Jupiter is visible all night throughout July, transiting a bit before midnight. It only gets up to about 30 degrees at its highest point, though. So this isn’t a great year for Jupiter watchers looking for those tiny subtle details in the bands.
This has been a great year for Venus watchers. It’s hard to believe, when the evening star has been so high late into the night for so long, but in July we’ll finally lose it, as Venus slips between us and the sun. At first it will get brighter since it’s moving closer to us:brightest on the 12th. Since it’s getting closer to us, its disk as viewed in a telescope will get much larger as its phase shrinks to a slim crescent. At the same time, Venus is sinking lower in the sky, ever closer to the sun. It’s also fairly far south, so by the end of July it will be tough to find it at all.
Saturn, too, is visible in the early evening, drawing closer to the sun and becoming increasingly hard to find as July progresses.
Mars continues to edge marginally higher in the morning sky.It’s joined this month by Mercury, which makes an appearance just before dawn in the second half of the month.
Uranus (in Aquarius) and Neptune (in Capricornus) rise a little after sunset and are visible all night. Neither one gets very high, but they should be fairly easy targets if you’re out observing late at night and want to take a break from small green disks of planetary nebulae to see small green disks of planets. They’ll only get better over the next few months.
Finally, if you’ve ever thought about chasing down an asteroid, the next few months offer a great time to look for (4) Vesta or (1) Ceres. Why? NASA is about to launch a mission, called “Dawn”, to explore these two large and bright asteroids, and they’re soliciting amateur sketches and images. Dawn is scheduled to launch sometime in early July.
Asteroids are generally referred to both by number (in order of discovery) and name (chosen by the discoverer). So (1) Ceres was the first asteroid every discovered, and its discoverer Giuseppe Piazzi decided to name it after the goddess of the harvest. (4) Vesta was the fourth asteroid to be discovered, by Heinrich Wilhelm Olbers, who named it after the goddess of the hearth, perhaps because of its brightness. More recently discovered asteroids have been given all sorts of names, like (9885) Linux, (3834) Zappafrank or my favorite, (22338) Janemojo, named after two SJAA members.
(4) Vesta is the brightest of all asteroids. It sometimes gets bright enough to see with the naked eye, though this month it’s a bit past opposition now, and only magnitude 6.6. That’s still brighter than Neptune. It spends the month of July conveniently located just above the head of Scorpius. It should be possible to see its motion over a period of a few days or a week if you make sketches of it against a pattern of background stars.
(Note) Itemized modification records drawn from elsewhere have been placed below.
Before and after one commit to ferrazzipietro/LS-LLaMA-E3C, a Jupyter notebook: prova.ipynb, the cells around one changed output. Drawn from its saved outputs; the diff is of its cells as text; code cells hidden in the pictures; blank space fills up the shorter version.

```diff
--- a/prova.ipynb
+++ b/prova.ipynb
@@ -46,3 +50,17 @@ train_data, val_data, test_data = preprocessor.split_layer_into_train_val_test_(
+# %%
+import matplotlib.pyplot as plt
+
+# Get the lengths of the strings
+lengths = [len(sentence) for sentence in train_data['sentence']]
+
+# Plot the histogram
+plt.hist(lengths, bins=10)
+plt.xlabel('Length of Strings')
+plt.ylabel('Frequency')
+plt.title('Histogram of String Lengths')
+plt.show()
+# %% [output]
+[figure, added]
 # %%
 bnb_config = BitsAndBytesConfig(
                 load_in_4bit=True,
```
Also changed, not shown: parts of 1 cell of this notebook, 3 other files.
If you do make sketches, images, or animations, send them to the NASA Amateur Observers’ Program at http://dawn-aop.astro.umd.edu.
(1) Ceres, the largest asteroid, is large enough to be considered a “dwarf planet” (depending on whose definition you use). It’s in Cetus this month, and it’s quite a bit fainter than Vesta at about magnitude 9. But if you try for it and strike out, don’t lose hope: it’ll brighten steadily from now until its 7th magnitude opposition in November.
And don’t lose heart if you don’t manage to see Vesta or Ceres this month. You’ll have plenty of time to catch them before Dawn makes its first encounter with Vesta, in September of 2011. It won’t get to Ceres until February 2015. You can find out more about the Dawn mission at http://dawn.jpl.nasa.gov.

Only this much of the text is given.